Named ''Nodipathey Bangladesh'' (meaning Bangladesh by the Rivers), the month-long journey has taken the BBC from the capital Dhaka to the edge of the Bay of Bengal and into the heart of the Sunderbans, the world's biggest mangrove forest. Then northwards, up the Meghna, Jamuna and Padma.
Throughout the first week of November, the boat travelled along the southern coast which, according to climate scientists, is likely to bear the brunt of any significant rise in sea level due to global warming.
''This was the right time to come to Bangladesh'', said Feng. ''We always talk about theories of global warming. Kyoto, Al Gore, the IPCC and the rest. But when we came here we saw the reality of how climate change could affect ordinary people's lives."
According to Dr Atiq Rahman, a Bangladeshi scientist on the UN's Inter-governmental Panel on Climate Change or IPCC, a metre rise in sea level could inundate nearly a third of the country, displacing over 20 million people. Alarming though it may sound to some, this 'worst case' scenario is increasingly being taken seriously in Bangladesh as elsewhere.
It was a journey of discovery too for Mouna Ba of the BBC's Arabic service.
''I realise how floods, river erosion etc affect ordinary people, and how the poor villagers suffer most'', Ba said. "But I'm impressed by their ability to cope with the damages they sustain, and start their lives all over again. The world should take lessons from Bangladesh."
The journey took the BBC from Dhaka to Bhola via Chandpur, then to the beaches of Kuakata. Three days of meandering along the still and often lonely rivers of the Sunderbans ended at Mongla, where BBC Bangla staged its popular Bangladesh Sanglap debate programme in another open-air setting.
As in Bhola the previous week, the Sanglap in Mongla created quite a buzz in the locality, and thousands of men, women and children converged on the site of the programme to watch for hours, even if they could not fully hear the debate.
Along the way, the Sunderbans evoked different emotions. The sheer beauty of the mangroves, its river network, the animals and birds that inhabit its land and trees not to mention the dolphins in the waters provided enough inspiration for a whole host of stories in a dozen languages. But for Dmitry Shishkun of the Russian service, the Sunderbans provided a way to reach his audience.
''It's not easy to talk about climate change and sea-level rise to audiences in Russia'', Shishkun said. ''But when I talk about the possibility that the Sunderbans may disappear due to sea level rise caused by global warming, then our audiences can relate to it. Because the loss of the Sunderbans won't be a loss for Bangladesh alone, it will be a loss for the whole world."
For journalists like Siobhann Tighe of the BBC's Outlook programme, the journey provided an opportunity to 'connect' with people.
''It gave me an opportunity to speak to real people along the riverbanks. What was great was that people talked directly at me, and not through my translator, even though they were speaking Bangla. There was some sort of connection, it seemed they really wanted to tell their stories'', Tighe said.
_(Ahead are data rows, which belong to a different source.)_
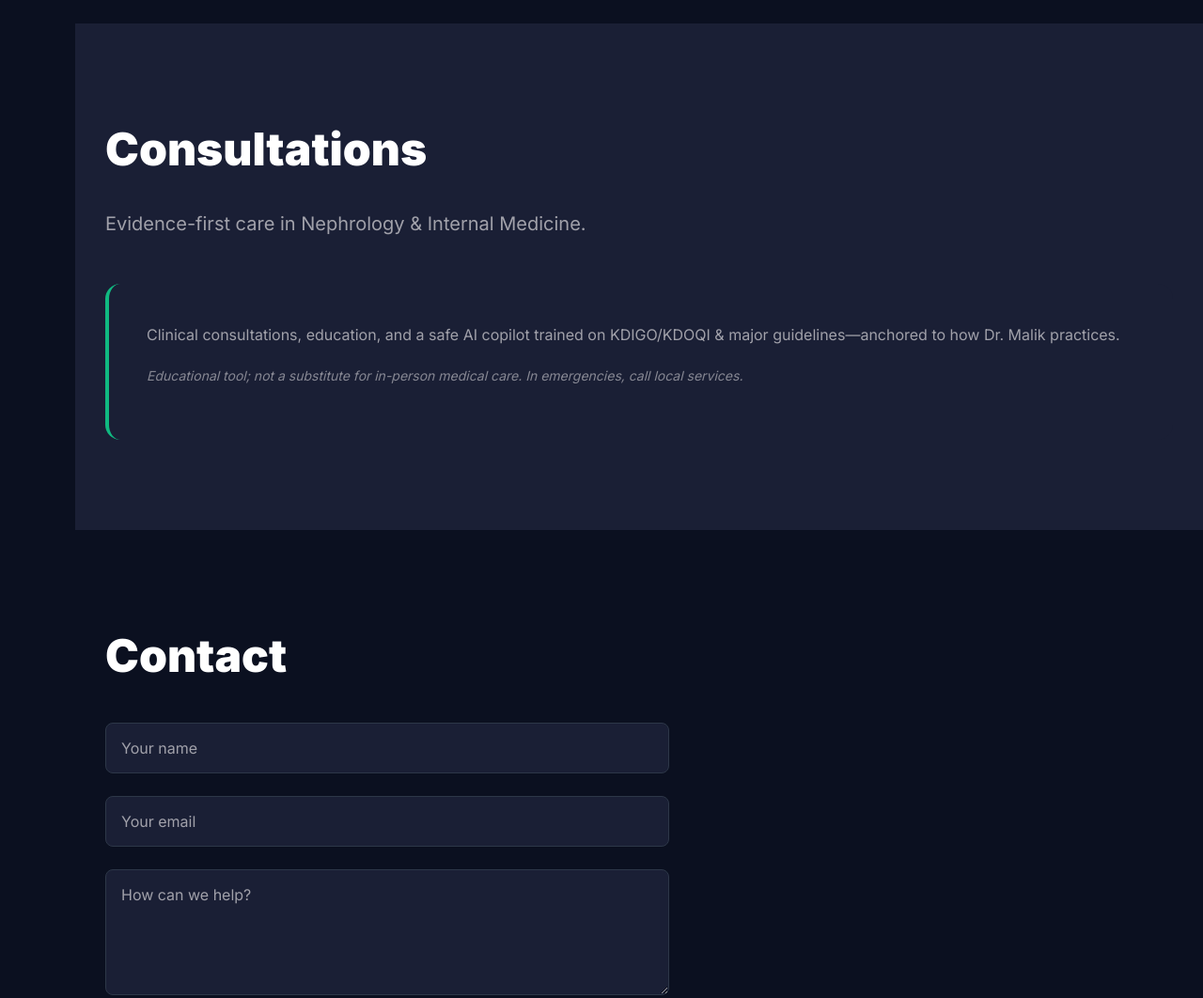
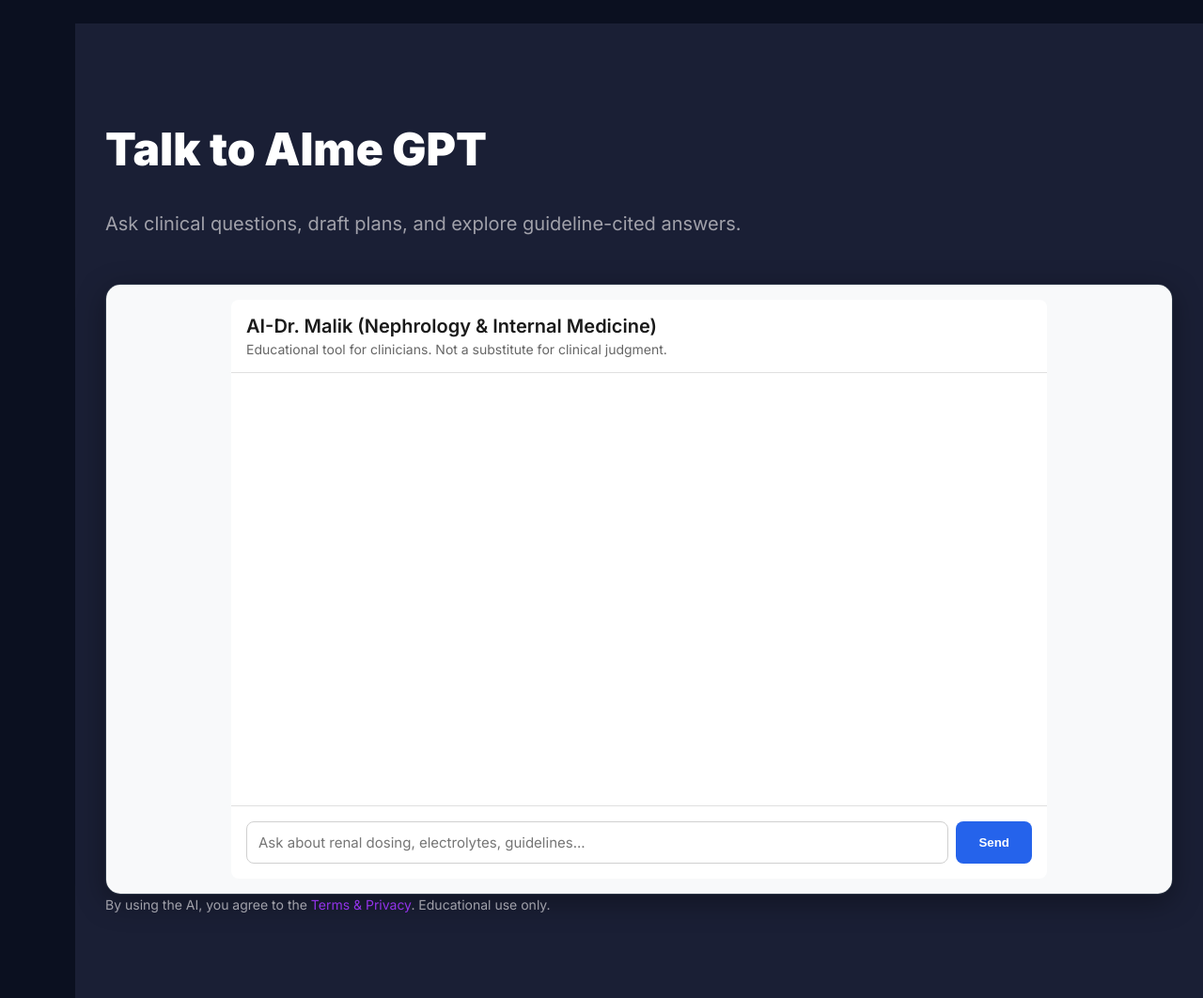
Before and after one commit to zub165/AIme, a plain HTML site: page ai-channy-site/frontend/index.html in a window 1280 px wide. Shown: the part 2780-3842 px from the top of the page at 94% size. Drawn offline with Linux system fonts and the light colour scheme.

Commit message:
Embed AI chat inline: new #chat section with styled iframe

```diff
--- a/ai-channy-site/frontend/index.html
+++ b/ai-channy-site/frontend/index.html
@@ -153,6 +153,18 @@
       </div>
     </section>
 
+    <!-- Inline AI Chat Section -->
+    <section id="chat" class="content-section alt">
+      <div class="container">
+        <h2>Talk to AIme GPT</h2>
+        <p class="section-sub">Ask clinical questions, draft plans, and explore guideline-cited answers.</p>
+        <div class="chat-embed">
+          <iframe title="AIme Chat" src="ai.html" loading="lazy" allow="clipboard-write; fullscreen"></iframe>
+        </div>
+        <p class="tiny">By using the AI, you agree to the <a href="privacy.html">Terms & Privacy</a>. Educational use only.</p>
+      </div>
+    </section>
+
     <!-- Consultations Section -->
     <section id="consultations" class="content-section alt">
       <div class="container">
--- a/ai-channy-site/frontend/styles.css
+++ b/ai-channy-site/frontend/styles.css
@@ -401,6 +401,23 @@ body {
   opacity: 0.8;
 }
 
+/* Inline Chat Embed */
+.chat-embed {
+  background: var(--dark-bg);
+  border: 1px solid var(--border);
+  border-radius: 16px;
+  overflow: hidden;
+  height: 650px;
+  box-shadow: 0 8px 30px rgba(0,0,0,0.35);
+}
+
+.chat-embed iframe {
+  width: 100%;
+  height: 100%;
+  border: 0;
+  display: block;
+}
+
 /* Contact Form */
 .contact-form {
   max-width: 600px;
```
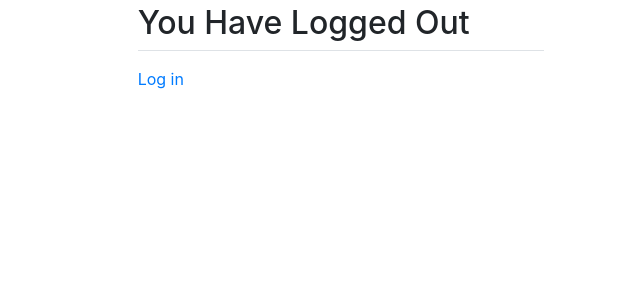
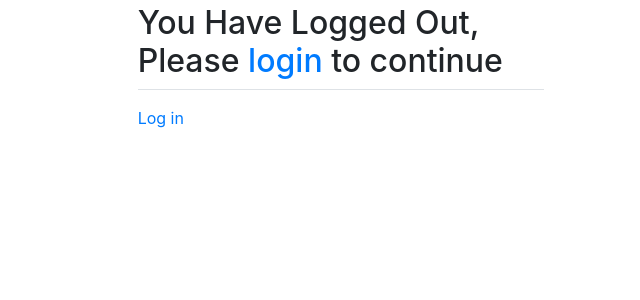
Before and after one commit to Vincent-Juma/awwards_juma, a Django app: page /logout in a window 1280 px wide. Shown: the part 56-356 px from the top of the page, without its empty margins (299-939 px from the left). Run offline with Django 3.2, Linux system fonts and the light colour scheme; some libraries are stand-ins or nearby versions; some web fonts are replaced.

Commit message:
Update logout.html

```diff
--- a/users/templates/users/logout.html
+++ b/users/templates/users/logout.html
@@ -2,7 +2,7 @@
 <div class="row">
     <div class="col-md-4"></div>
     <div class="col-md-4">
-        <h2>You Have Logged Out</h2>
+        <h2>You Have Logged Out, Please <a href=" url 'login' ">login</a> to continue</h2>
         <div class="border-top pt-3">
             <a href="{% url 'login' %}">Log in </a>
         </div>
```
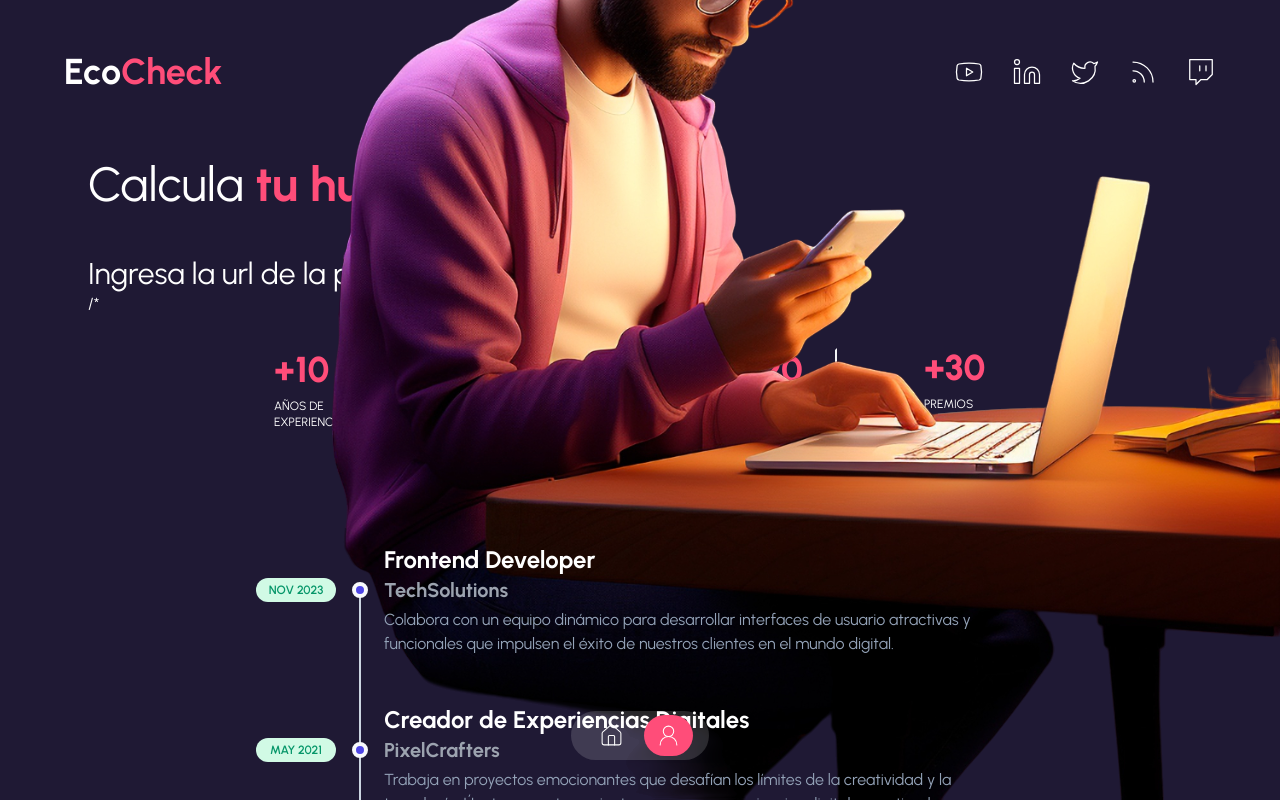
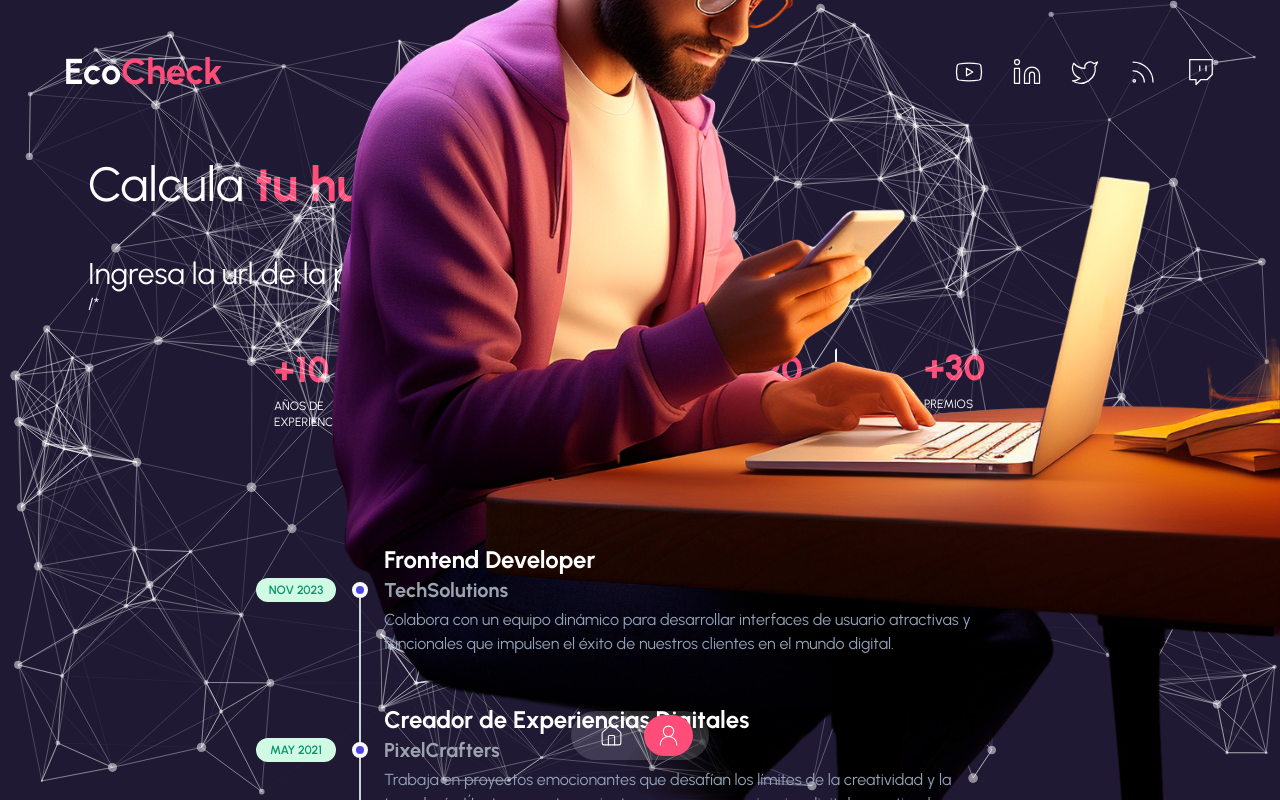
Before and after one commit to cero96/Huella_carbono, a Next.js app in the folder ecocheck/: page /about-me in a window 1280 px wide. Shown: the top 800 px of the page. Built offline with nearby package versions, Linux system fonts and the light colour scheme.

Commit message:
Creacion del home

```diff
--- a/ecocheck/app/(routes)/about-me/page.tsx
+++ b/ecocheck/app/(routes)/about-me/page.tsx
@@ -3,6 +3,7 @@
 import { Avatar } from "@/components/avatar";
 import ContainerPage from "@/components/container-page";
 import CounterServices from "@/components/counter-services";
+import CoverParticles from "@/components/cover-particles";
 import TimeLine from "@/components/time-line";
 import TransitionPage from "@/components/transition-page";
 
@@ -10,6 +11,7 @@ const AboutMePage = () => {
     return (
         <>
             <TransitionPage />
+            <CoverParticles />
             <ContainerPage>
                 <Avatar />
                 <h1 className="text-2xl leading-tight text-center md:text-left md:text-5xl md:mt-10">
```
Also changed, not shown: ecocheck/app/(routes)/calculadora/page.tsx (renamed from ecocheck/app/(routes)/testimonials/page.tsx), ecocheck/app/fonts/GeistMonoVF.woff (deleted), ecocheck/app/fonts/GeistVF.woff (deleted).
Siobhann Tighe's walkabouts in the villages and interviews with people on the frontline of the battle against global warming have certainly been one of the highlights of the BBC World Service's English programmes. But not just English stories from the villages and communities of Bangladesh have now been told in more than a dozen languages, broadcast daily to countries in four continents.
BBC Bangla led the way for the rest, bringing to their programmes the voices of those who are often or usually unheard. Issues such as river erosion, environmental refugees, fishermen's livelihood, natural hazards such as cyclones, bio-diversity in the Sunderbans etc were explored through words of people of the region.
On three nights of the week, people from local communities gathered on the deck of the boat to discuss their issues in live discussions hosted by Masud Khan and Shakeel Anwar.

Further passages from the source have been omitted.